In Review: Azzedine Alaïa Exhibition at the Design Museum

In Review: Azzedine Alaïa Exhibition at the Design Museum
© Prosper Assouline
The Design Museum’s new fashion exhibition, a celebration of the work of Azzedine Alaïa, opens within a year of the death of the designer.

Alaïa passed away on the 18 November, 2017, at the age of 82 after presenting his final autumn/winter collection earlier that month. It’s this very collection that greets you upon entering the exhibition.

'Azzedine Alaïa: The Couturier' at the Design Museum © Mark Blower / Courtesy of the Design Museum

A meticulous creative, a hands-on designer and a man who refused to conform to fashion’s strict calendar, Tunisian-born Alaïa launched his namesake ready-to-wear label in 1981 and his couture house in 1990. He worked on the model and presented his collections only when they were ready, often unveiling a piece after years of work instead of in line with the seasonal showcases of Fashion Week. He did, however, abide by the rules of haute couture with precision and diligence, and his designs are an exploration of technique, fabric and volume – a fact that you simply can’t miss within the museum’s careful curation.

'Azzedine Alaïa: The Couturier' at the Design Museum © Mark Blower/ Courtesy of the Design Museum

Not satisfied with finalising two haute couture collections, Alaïa also designed the costumes for the Royal Ballet of Flanders’ Shahrazad and had a hand in the curation of this very exhibit, all in the final year of his life. Alice Black, co-director at the Design Museum, says: ‘The master is there with us through his selection [of clothes on display]. I think we’ve stayed true to what he wanted to do.’

There’s an unmissable sense of signature style within the display and, while many dresses are grouped by date or theme, there’s little that would imply their decade. One such piece is a 1980s plissé and leather mini dress that wouldn’t look out of place on today’s runway. This is timeless fashion in its most literal form. Complementing the clothes are Richard Wentworth photographs taken inside the Alaïa atelier, and a series of metal and glass backdrops commissioned especially for the display.

Azzedine Alaïa and Tina Turner under the Eiffel Tower, 1989 © Peter Lindbergh
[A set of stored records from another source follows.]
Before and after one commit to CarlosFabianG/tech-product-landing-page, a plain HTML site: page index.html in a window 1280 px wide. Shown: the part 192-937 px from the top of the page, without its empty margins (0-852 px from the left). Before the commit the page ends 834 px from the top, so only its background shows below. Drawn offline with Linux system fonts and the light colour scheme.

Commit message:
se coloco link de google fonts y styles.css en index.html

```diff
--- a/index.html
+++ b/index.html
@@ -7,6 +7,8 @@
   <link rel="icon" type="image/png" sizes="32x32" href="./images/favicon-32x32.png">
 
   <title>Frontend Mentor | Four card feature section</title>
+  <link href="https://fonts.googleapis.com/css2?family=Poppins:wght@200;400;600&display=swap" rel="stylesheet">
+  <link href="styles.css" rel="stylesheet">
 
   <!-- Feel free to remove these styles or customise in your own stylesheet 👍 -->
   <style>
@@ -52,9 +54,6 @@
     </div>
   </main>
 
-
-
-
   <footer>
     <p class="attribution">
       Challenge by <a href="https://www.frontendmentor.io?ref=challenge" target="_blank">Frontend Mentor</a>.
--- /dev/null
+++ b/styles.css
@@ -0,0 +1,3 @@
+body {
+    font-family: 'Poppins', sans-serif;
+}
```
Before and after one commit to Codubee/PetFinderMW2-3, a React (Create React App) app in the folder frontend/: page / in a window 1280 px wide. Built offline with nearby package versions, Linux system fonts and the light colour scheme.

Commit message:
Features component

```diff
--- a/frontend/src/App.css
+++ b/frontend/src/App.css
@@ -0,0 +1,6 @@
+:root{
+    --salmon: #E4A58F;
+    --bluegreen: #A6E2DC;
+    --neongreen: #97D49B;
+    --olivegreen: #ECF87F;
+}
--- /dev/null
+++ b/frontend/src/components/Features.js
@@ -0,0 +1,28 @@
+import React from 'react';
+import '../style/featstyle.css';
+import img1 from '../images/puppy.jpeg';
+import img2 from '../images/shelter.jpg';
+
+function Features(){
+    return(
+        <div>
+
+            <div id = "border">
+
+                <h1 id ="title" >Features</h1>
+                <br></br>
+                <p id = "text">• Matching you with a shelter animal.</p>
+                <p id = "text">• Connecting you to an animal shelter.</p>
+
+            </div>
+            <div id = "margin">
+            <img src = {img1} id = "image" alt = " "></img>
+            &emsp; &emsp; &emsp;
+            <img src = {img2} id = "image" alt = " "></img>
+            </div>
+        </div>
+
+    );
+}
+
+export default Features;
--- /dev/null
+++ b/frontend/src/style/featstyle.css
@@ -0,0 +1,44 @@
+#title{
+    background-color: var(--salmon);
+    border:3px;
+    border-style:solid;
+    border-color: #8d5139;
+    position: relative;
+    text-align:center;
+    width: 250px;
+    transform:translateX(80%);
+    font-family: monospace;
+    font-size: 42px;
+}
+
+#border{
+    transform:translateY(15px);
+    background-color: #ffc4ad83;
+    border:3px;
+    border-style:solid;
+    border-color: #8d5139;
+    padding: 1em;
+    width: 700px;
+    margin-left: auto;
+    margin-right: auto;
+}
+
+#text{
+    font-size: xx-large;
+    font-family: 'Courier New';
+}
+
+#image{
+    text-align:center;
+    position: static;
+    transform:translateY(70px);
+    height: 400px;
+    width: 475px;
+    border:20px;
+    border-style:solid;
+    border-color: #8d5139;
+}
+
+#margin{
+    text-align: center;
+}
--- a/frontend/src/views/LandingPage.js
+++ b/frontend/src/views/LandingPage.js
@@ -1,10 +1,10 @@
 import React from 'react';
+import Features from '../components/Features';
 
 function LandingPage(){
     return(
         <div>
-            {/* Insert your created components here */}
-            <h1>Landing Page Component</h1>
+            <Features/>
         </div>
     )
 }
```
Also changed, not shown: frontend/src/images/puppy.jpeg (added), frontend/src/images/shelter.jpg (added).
Pieces of particular note include a 2011 black velvet gown with embellished detailing at the hips, a fully beaded gold mini dress worn by singer Tina Turner and a piece made completely of hair. The aesthetic that ties them all together? An ever-present focus on celebrating the female form. On the wall, a quote by the designer reads: ‘My obsession is to make women beautiful. When you create with that in mind, things can’t go out of fashion.’

Azzedine Alaïa in the atelier, 1992 © Prosper Assouline

There is, of course, strong focus placed on Alaïa’s final collection. Dresses are an artful mix of leather, chiffon, pony hair and chain mail, but they’re designed in a way that somehow seems soft, with splices of chiffon pleating breaking up the tough-luxe composition and metals imagined in pale shades of grey that almost sparkle under bright lights. Unlike many fashion exhibitions, clothes are exposed so details are hard to miss. If it’s intricacy of design that you’re inspired by, then this is a showcase that’s sure to deliver. But the exhibition is equally rewarding as an insight into both the history of the designer and haute couture in general.

Azzedine Alaïa: The Couturier is at the Design Museum until 7 October, 2018.